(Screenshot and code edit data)
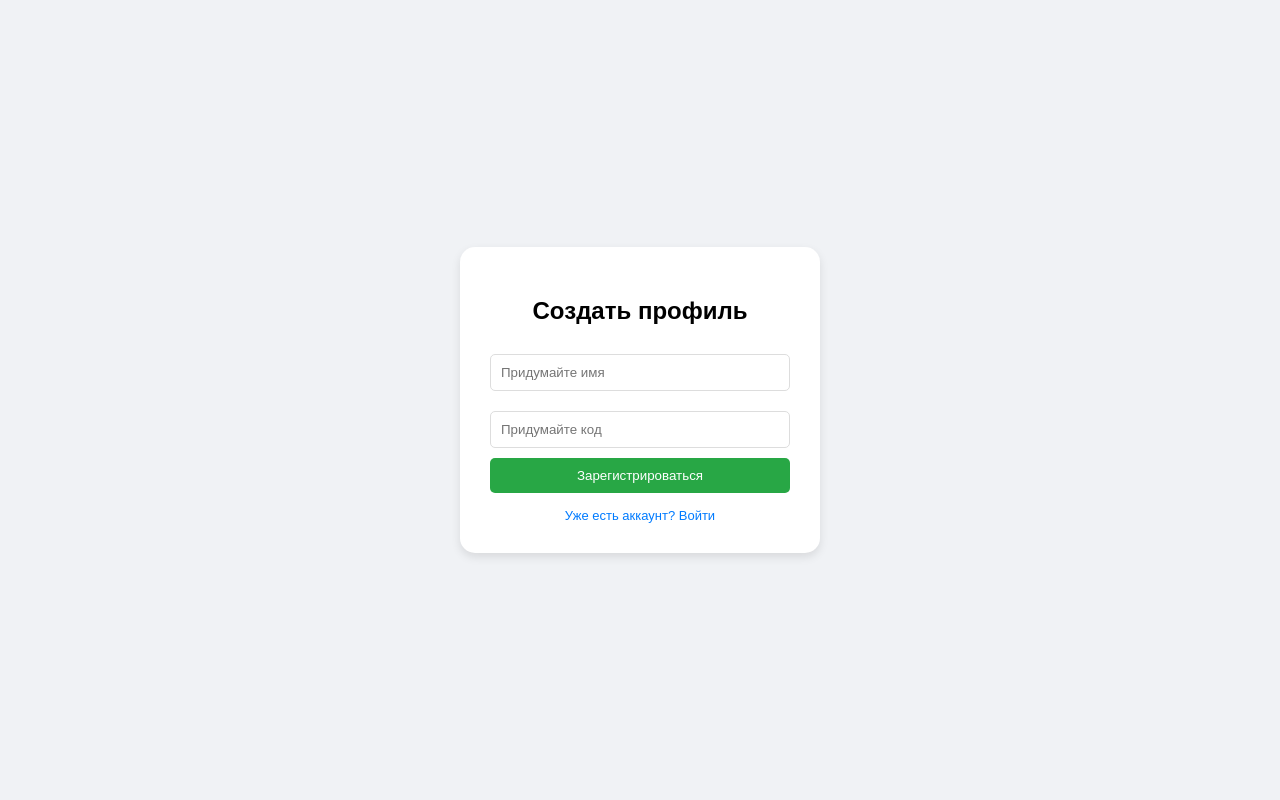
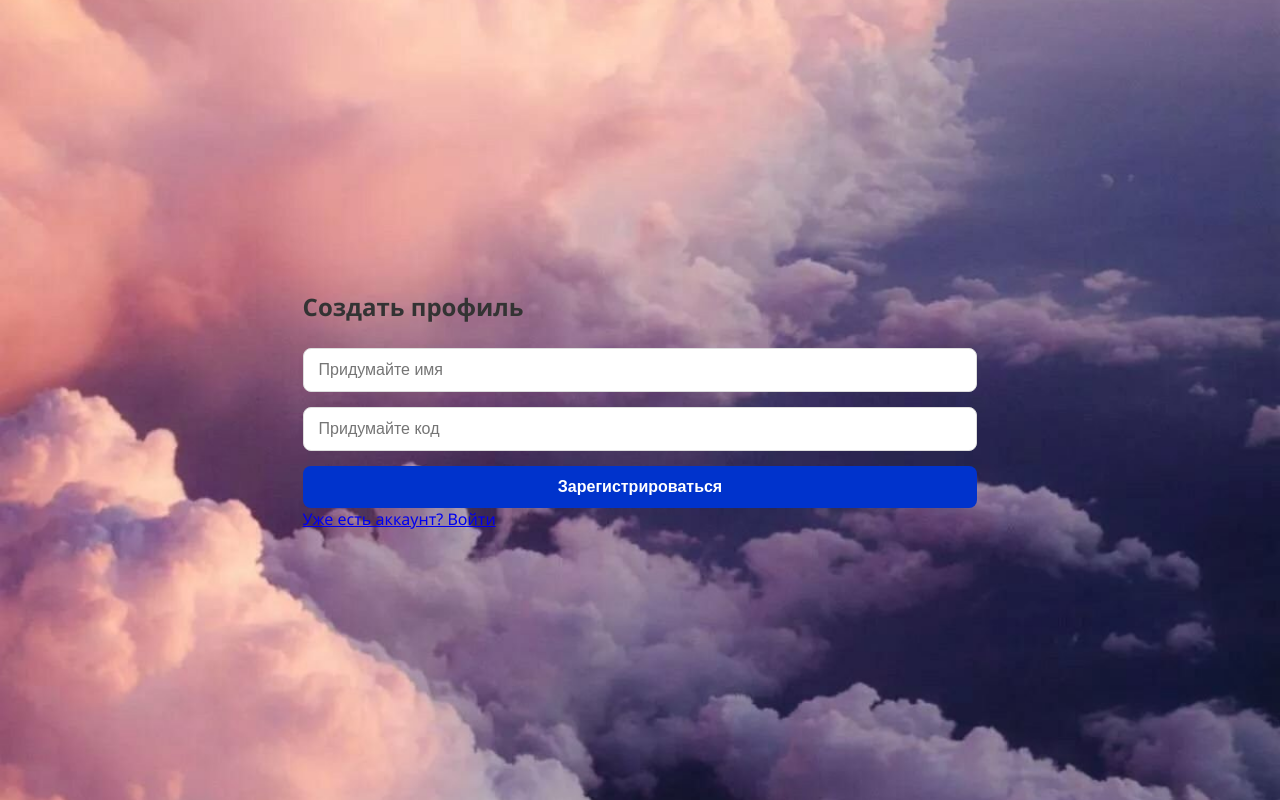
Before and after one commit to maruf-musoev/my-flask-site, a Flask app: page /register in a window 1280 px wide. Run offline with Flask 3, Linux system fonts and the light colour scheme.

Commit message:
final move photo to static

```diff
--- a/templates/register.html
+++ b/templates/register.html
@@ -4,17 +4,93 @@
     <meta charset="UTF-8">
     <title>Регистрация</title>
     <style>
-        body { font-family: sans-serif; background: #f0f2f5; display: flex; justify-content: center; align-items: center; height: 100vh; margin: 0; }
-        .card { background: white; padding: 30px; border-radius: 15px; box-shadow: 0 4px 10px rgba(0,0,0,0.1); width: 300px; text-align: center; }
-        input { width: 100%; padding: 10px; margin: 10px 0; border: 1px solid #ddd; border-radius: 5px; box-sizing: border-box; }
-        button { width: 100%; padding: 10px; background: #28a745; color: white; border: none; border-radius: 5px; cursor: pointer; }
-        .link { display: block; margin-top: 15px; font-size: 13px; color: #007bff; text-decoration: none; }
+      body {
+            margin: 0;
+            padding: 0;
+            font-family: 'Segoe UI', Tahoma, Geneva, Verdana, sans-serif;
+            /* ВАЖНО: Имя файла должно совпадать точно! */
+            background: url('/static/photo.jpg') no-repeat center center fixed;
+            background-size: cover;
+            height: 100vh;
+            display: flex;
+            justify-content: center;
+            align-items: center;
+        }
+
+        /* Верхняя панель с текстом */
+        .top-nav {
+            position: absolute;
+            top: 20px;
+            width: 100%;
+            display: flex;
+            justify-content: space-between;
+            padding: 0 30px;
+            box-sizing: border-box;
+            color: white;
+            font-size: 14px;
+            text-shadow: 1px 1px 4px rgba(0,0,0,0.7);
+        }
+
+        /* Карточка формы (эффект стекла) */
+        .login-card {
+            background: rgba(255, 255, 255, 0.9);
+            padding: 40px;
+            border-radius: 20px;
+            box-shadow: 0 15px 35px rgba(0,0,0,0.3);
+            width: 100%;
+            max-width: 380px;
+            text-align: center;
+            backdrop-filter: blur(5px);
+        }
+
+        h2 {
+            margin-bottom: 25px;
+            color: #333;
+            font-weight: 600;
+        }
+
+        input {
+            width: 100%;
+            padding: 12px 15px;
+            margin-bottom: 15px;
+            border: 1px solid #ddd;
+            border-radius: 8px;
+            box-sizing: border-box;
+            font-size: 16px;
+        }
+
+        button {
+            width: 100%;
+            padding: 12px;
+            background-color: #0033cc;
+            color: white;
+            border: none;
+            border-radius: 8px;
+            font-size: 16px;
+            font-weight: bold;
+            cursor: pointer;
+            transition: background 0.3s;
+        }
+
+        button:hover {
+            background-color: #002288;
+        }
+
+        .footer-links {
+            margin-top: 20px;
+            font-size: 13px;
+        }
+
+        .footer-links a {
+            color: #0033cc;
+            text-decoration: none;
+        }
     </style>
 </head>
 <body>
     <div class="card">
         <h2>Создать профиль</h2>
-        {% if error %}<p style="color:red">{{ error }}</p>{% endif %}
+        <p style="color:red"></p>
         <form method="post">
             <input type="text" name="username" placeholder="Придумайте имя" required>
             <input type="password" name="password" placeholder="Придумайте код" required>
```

WHAT IS REQUIRED: Give the records above again in full and exactly, but exclude every picture.

RESULT OF THIS EXERCISE:
Before and after one commit to maruf-musoev/my-flask-site, a Flask app: page /register in a window 1280 px wide. Run offline with Flask 3, Linux system fonts and the light colour scheme.

Commit message:
final move photo to static

```diff
--- a/templates/register.html
+++ b/templates/register.html
@@ -4,17 +4,93 @@
     <meta charset="UTF-8">
     <title>Регистрация</title>
     <style>
-        body { font-family: sans-serif; background: #f0f2f5; display: flex; justify-content: center; align-items: center; height: 100vh; margin: 0; }
-        .card { background: white; padding: 30px; border-radius: 15px; box-shadow: 0 4px 10px rgba(0,0,0,0.1); width: 300px; text-align: center; }
-        input { width: 100%; padding: 10px; margin: 10px 0; border: 1px solid #ddd; border-radius: 5px; box-sizing: border-box; }
-        button { width: 100%; padding: 10px; background: #28a745; color: white; border: none; border-radius: 5px; cursor: pointer; }
-        .link { display: block; margin-top: 15px; font-size: 13px; color: #007bff; text-decoration: none; }
+      body {
+            margin: 0;
+            padding: 0;
+            font-family: 'Segoe UI', Tahoma, Geneva, Verdana, sans-serif;
+            /* ВАЖНО: Имя файла должно совпадать точно! */
+            background: url('/static/photo.jpg') no-repeat center center fixed;
+            background-size: cover;
+            height: 100vh;
+            display: flex;
+            justify-content: center;
+            align-items: center;
+        }
+
+        /* Верхняя панель с текстом */
+        .top-nav {
+            position: absolute;
+            top: 20px;
+            width: 100%;
+            display: flex;
+            justify-content: space-between;
+            padding: 0 30px;
+            box-sizing: border-box;
+            color: white;
+            font-size: 14px;
+            text-shadow: 1px 1px 4px rgba(0,0,0,0.7);
+        }
+
+        /* Карточка формы (эффект стекла) */
+        .login-card {
+            background: rgba(255, 255, 255, 0.9);
+            padding: 40px;
+            border-radius: 20px;
+            box-shadow: 0 15px 35px rgba(0,0,0,0.3);
+            width: 100%;
+            max-width: 380px;
+            text-align: center;
+            backdrop-filter: blur(5px);
+        }
+
+        h2 {
+            margin-bottom: 25px;
+            color: #333;
+            font-weight: 600;
+        }
+
+        input {
+            width: 100%;
+            padding: 12px 15px;
+            margin-bottom: 15px;
+            border: 1px solid #ddd;
+            border-radius: 8px;
+            box-sizing: border-box;
+            font-size: 16px;
+        }
+
+        button {
+            width: 100%;
+            padding: 12px;
+            background-color: #0033cc;
+            color: white;
+            border: none;
+            border-radius: 8px;
+            font-size: 16px;
+            font-weight: bold;
+            cursor: pointer;
+            transition: background 0.3s;
+        }
+
+        button:hover {
+            background-color: #002288;
+        }
+
+        .footer-links {
+            margin-top: 20px;
+            font-size: 13px;
+        }
+
+        .footer-links a {
+            color: #0033cc;
+            text-decoration: none;
+        }
     </style>
 </head>
 <body>
     <div class="card">
         <h2>Создать профиль</h2>
-        {% if error %}<p style="color:red">{{ error }}</p>{% endif %}
+        <p style="color:red"></p>
         <form method="post">
             <input type="text" name="username" placeholder="Придумайте имя" required>
             <input type="password" name="password" placeholder="Придумайте код" required>
```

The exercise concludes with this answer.